The most valuable teachers in this program are always the animals we work with. They are the ones that continue to teach us their form of communication, how they accept our presence and how they accept our touch. The instructors at CSCM can only provide you with the education, class experience, support and tools, but it’s up to the student to get out into the real world.
Completing case studies outside of the classroom environment will prompt the canine massage student to do the following:
-Network and educate others about canine massage.
- Learn how to schedule animal clients that they we will be working with whether it is a friend’s dog, co-worker, acquaintance or a worker rescue or shelter organization.
-Use critical thinking in determining the location or suitable place and environment for working with that particular dog.
-Apply learning to gait observation, behavior, intake completion and assessment massage. Intake is such an important aspect in evaluating a dog, its special needs, medical history, and contra indications for care, whether they are behavioral or physical- it’s the foundation.
-Use palpation skills. Touching a dog is the most important part of this work. The student will gain invaluable knowledge and genuine confidence. These are the moments when the dog will guide and teach the student at every turn. The student will know quickly if a dog doesn’t trust them, if their intent is not accepted, if the student is not truly present in the moment or if the touch is parallel to the goals of treatment
-Assists in documentation skill and interpersonal communication with the dog’s pet parent.
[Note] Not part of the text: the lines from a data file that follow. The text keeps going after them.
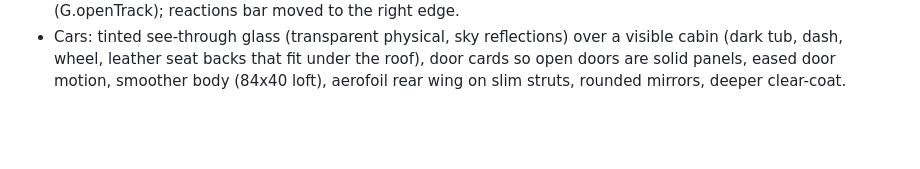
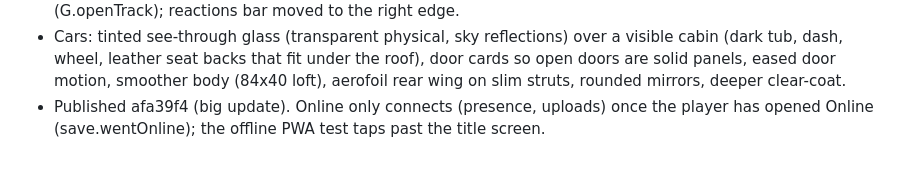
Before and after one commit to JacobGoodchild/apex-ring, a Markdown page: CLAUDE.md, the part around one of its changes. Rendered like a GitHub page; blank space fills up the shorter version.

Commit message:
Notes: run 4 plan ticked
Co-Authored-By: Claude Opus 5.5 <noreply@anthropic.com>
Claude-Session: https://claude.ai/code/session_01GBobAJkSqpPVNqa2GTDbwk

```diff
--- a/CLAUDE.md
+++ b/CLAUDE.md
@@ -475,3 +475,5 @@ Order: F1+F3 -> F2/F4/F5/F6/7/8/9/10 -> F7/5/6 -> F8/1/3/4 -> F9/11/12/13/14/16.
 - Cars: tinted see-through glass (transparent physical, sky reflections) over a visible cabin (dark tub, dash, wheel,
   leather seat backs that fit under the roof), door cards so open doors are solid panels, eased door motion, smoother
   body (84x40 loft), aerofoil rear wing on slim struts, rounded mirrors, deeper clear-coat.
+- Published afa39f4 (big update). Online only connects (presence, uploads) once the player has opened Online
+  (save.wentOnline); the offline PWA test taps past the title screen.
```
Also changed, not shown: other parts of CLAUDE.md (+7 -7 lines).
- Builds patience and understanding of the student’s progress and growth. This is the time when questions are asked, help sought and overall progress observed. In this work, it may take multiple treatments to earn a dogs trust and to handle them in a relaxing manner. Maybe the dog is in pain and needs several sessions to desensitize the dog through pain relieving techniques. All of this takes time, patience and confidence. The results can be astounding for both the student and the animal.
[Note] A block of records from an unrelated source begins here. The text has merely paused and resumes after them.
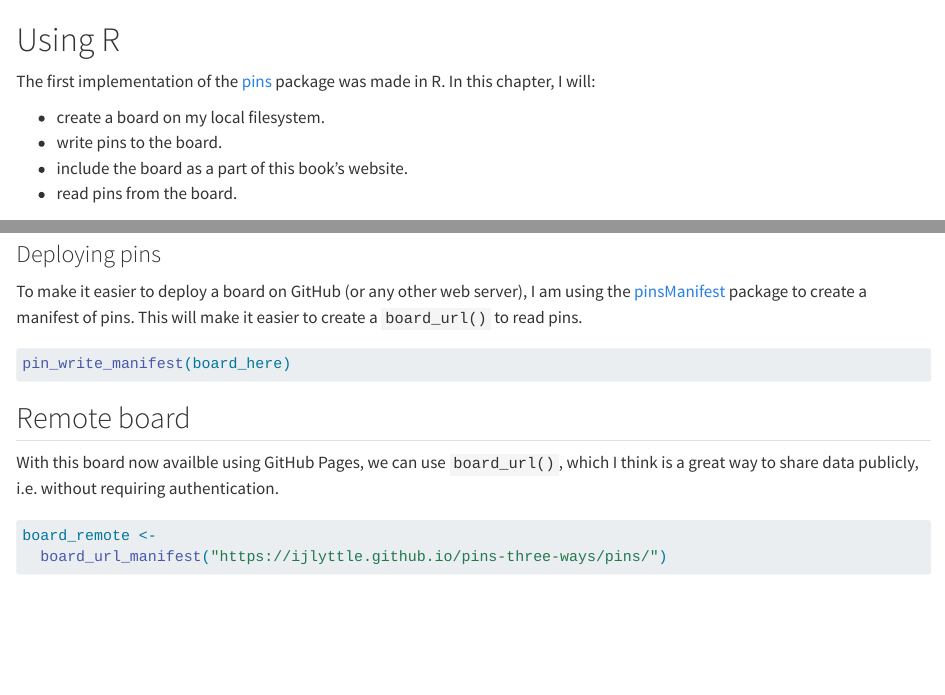
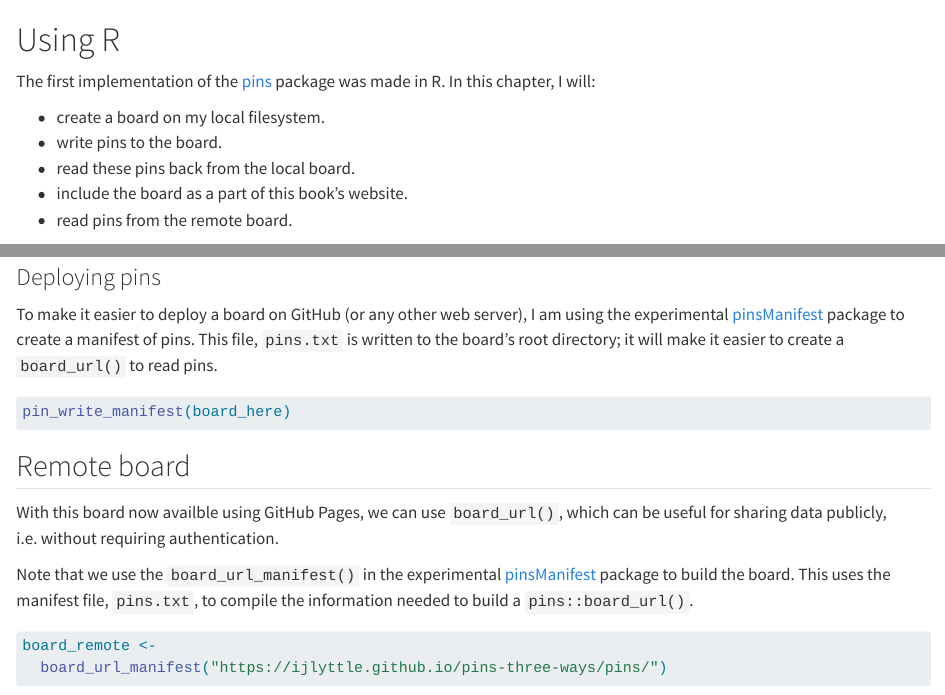
Before and after one commit to ijlyttle/pins-three-ways, a Quarto document (using-r.qmd): the page in a window 1100 px wide, from its top, and a second part further down, joined at a grey line. Rendered offline with R 4.5, knitr and Pandoc in place of Quarto, with nearby package versions; some code elsewhere in the file could not run offline.

Commit message:
R chapter: first version  (#9)
* write/read locally

* add deps

* update snapshot

````diff
--- a/using-r.qmd
+++ b/using-r.qmd
@@ -5,8 +5,9 @@ In this chapter, I will:
 
  - create a board on my local filesystem.
  - write pins to the board.
+ - read these pins back from the local board.
  - include the board as a part of this book's website.
- - read pins from the board.
+ - read pins from the remote board.
 
 ```{r}
 #| message: false
@@ -135,8 +136,8 @@ The fact that there are no differences is one of the many cool things about arro
 
 ### Deploying pins
 
-To make it easier to deploy a board on GitHub (or any other web server), I am using the [pinsManifest](https://ijlyttle.github.io/pinsManifest/) package to create a manifest of pins.
-This will make it easier to create a `board_url()` to read pins.
+To make it easier to deploy a board on GitHub (or any other web server), I am using the experimental [pinsManifest](https://ijlyttle.github.io/pinsManifest/) package to create a manifest of pins.
+This file, `pins.txt` is written to the board's root directory; it will make it easier to create a `board_url()` to read pins.
 
 ```{r}
 #| eval: false
@@ -145,10 +146,12 @@ pin_write_manifest(board_here)
 
 ## Remote board
 
-With this board now availble using GitHub Pages, we can use `board_url()`, which I think is a great way to share data publicly, i.e. without requiring authentication.
+With this board now availble using GitHub Pages, we can use `board_url()`, which can be useful for sharing data publicly, i.e. without requiring authentication.
+
+Note that we use the `board_url_manifest()` in the experimental [pinsManifest](https://ijlyttle.github.io/pinsManifest/) package to build the board.
+This uses the manifest file, `pins.txt`, to compile the information needed to build a `pins::board_url()`.
 
 ```{r}
-#| eval: false
 board_remote <-
   board_url_manifest("https://ijlyttle.github.io/pins-three-ways/pins/")
 ```
````
Also changed, not shown: using-r.qmd (9 more changed lines).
This is why case studies are important. Working with a dog over multiple sessions, tracking and visualizing the progress are the most important and powerful tools in learning patience and building confidence. It can also be- very humbling.
We could easily send students some books, manuals and presentations and call it a home study course, but then this wouldn’t be the most comprehensive and life-changing education we could offer. The application, the touch and the experience is everything. In class, the “hands on training” is the foundation. Outside of class, the “hands-on experience” is not only reinforcement but where the real learning begins.
Let’s not lose sight of what this work is all about… the touch.